# What you should do:
Output all entries verbatim. Skip pictures.

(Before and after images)

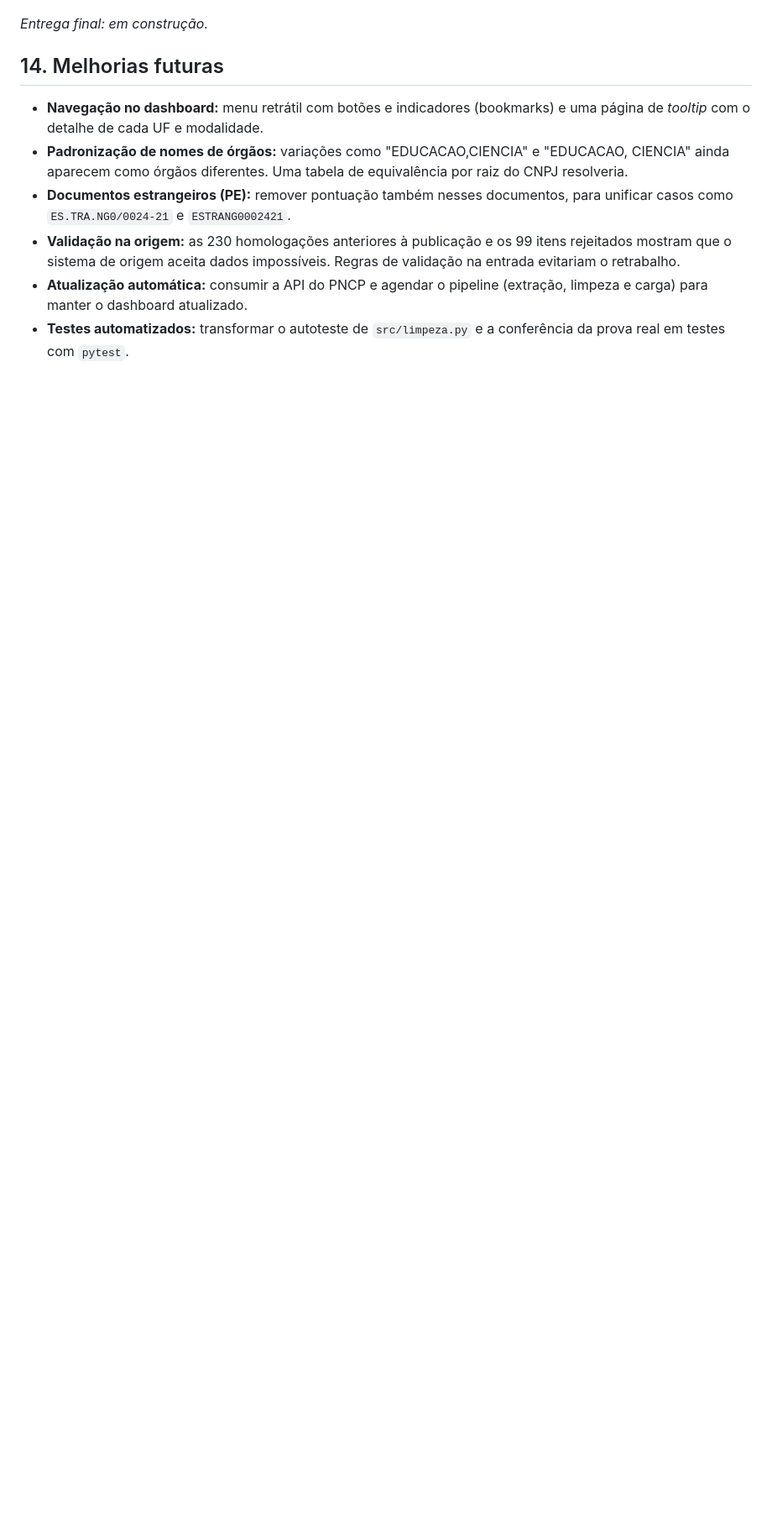
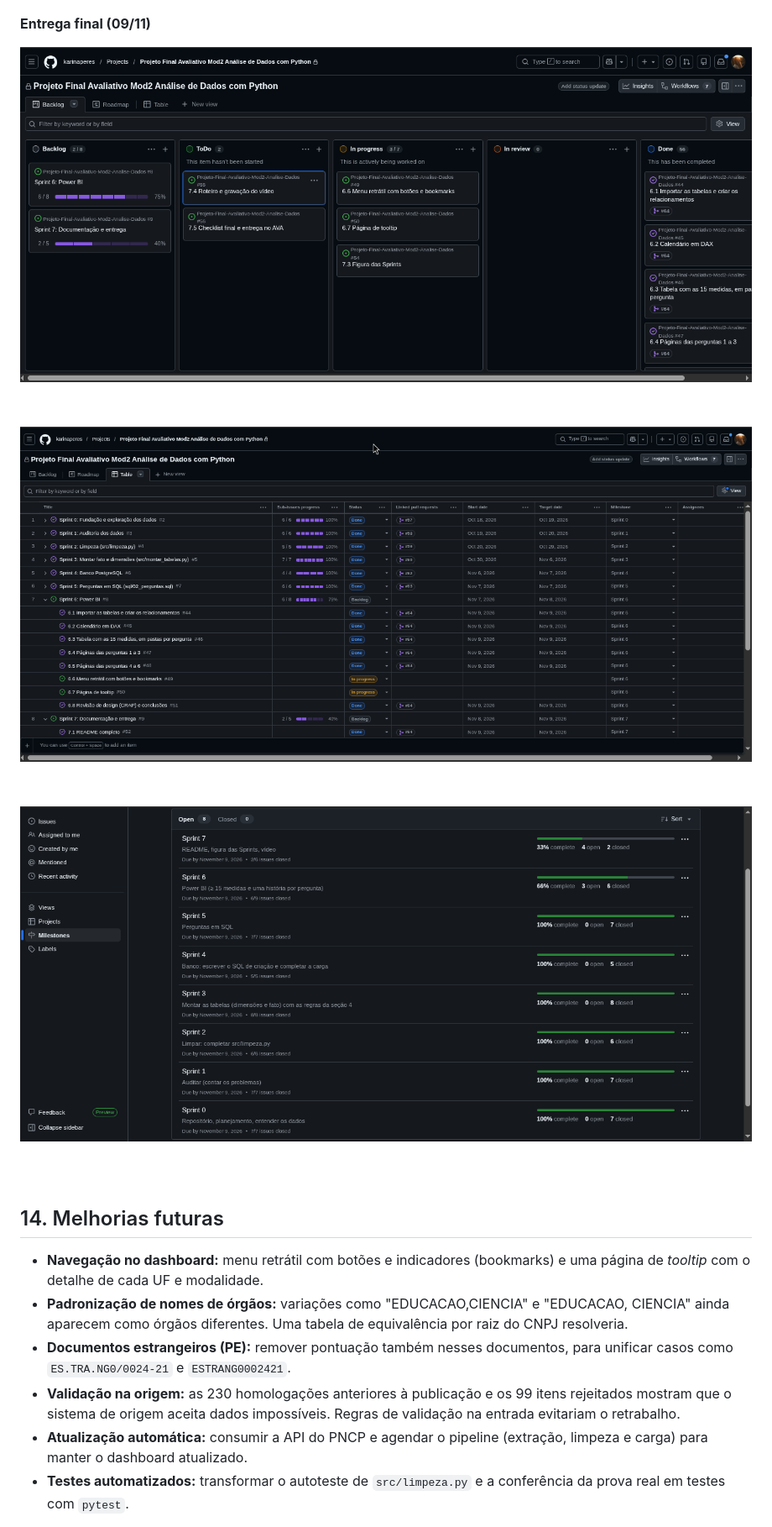
Before and after one commit to karinaperes/Projeto-Final-Avaliativo-Mod2-Analise-Dados, a Markdown page: README.md, the part around one of its changes. Shown at 84% size. Rendered like a GitHub page; pictures changed too: docs/img/planejamento/07-final-kanban.png (added), docs/img/planejamento/08-final-tabela.png (added), docs/img/planejamento/09-final-milestones.png (added); blank space fills up the shorter version.

Commit message:
Adiciona prints finais do planejamento e figura das Sprints (#54)

```diff
--- a/README.md
+++ b/README.md
@@ -414,7 +416,11 @@ O trabalho foi organizado no GitHub Projects: um milestone por Sprint com data l
 ![Kanban em andamento](docs/img/planejamento/05-andamento-kanban.png)
 ![Tabela em andamento](docs/img/planejamento/06-andamento-tabela.png)
 
-*Entrega final: em construção.*
+**Entrega final (09/11)**
+
+![Kanban final](docs/img/planejamento/07-final-kanban.png)
+![Tabela final](docs/img/planejamento/08-final-tabela.png)
+![Milestones final](docs/img/planejamento/09-final-milestones.png)
 
 ## 14. Melhorias futuras
 
```
Also changed, not shown: other parts of README.md (+15 -13 lines).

# Solved problem:
Before and after one commit to karinaperes/Projeto-Final-Avaliativo-Mod2-Analise-Dados, a Markdown page: README.md, the part around one of its changes. Shown at 84% size. Rendered like a GitHub page; pictures changed too: docs/img/planejamento/07-final-kanban.png (added), docs/img/planejamento/08-final-tabela.png (added), docs/img/planejamento/09-final-milestones.png (added); blank space fills up the shorter version.

Commit message:
Adiciona prints finais do planejamento e figura das Sprints (#54)

```diff
--- a/README.md
+++ b/README.md
@@ -414,7 +416,11 @@ O trabalho foi organizado no GitHub Projects: um milestone por Sprint com data l
 ![Kanban em andamento](docs/img/planejamento/05-andamento-kanban.png)
 ![Tabela em andamento](docs/img/planejamento/06-andamento-tabela.png)
 
-*Entrega final: em construção.*
+**Entrega final (09/11)**
+
+![Kanban final](docs/img/planejamento/07-final-kanban.png)
+![Tabela final](docs/img/planejamento/08-final-tabela.png)
+![Milestones final](docs/img/planejamento/09-final-milestones.png)
 
 ## 14. Melhorias futuras
 
```
Also changed, not shown: other parts of README.md (+15 -13 lines).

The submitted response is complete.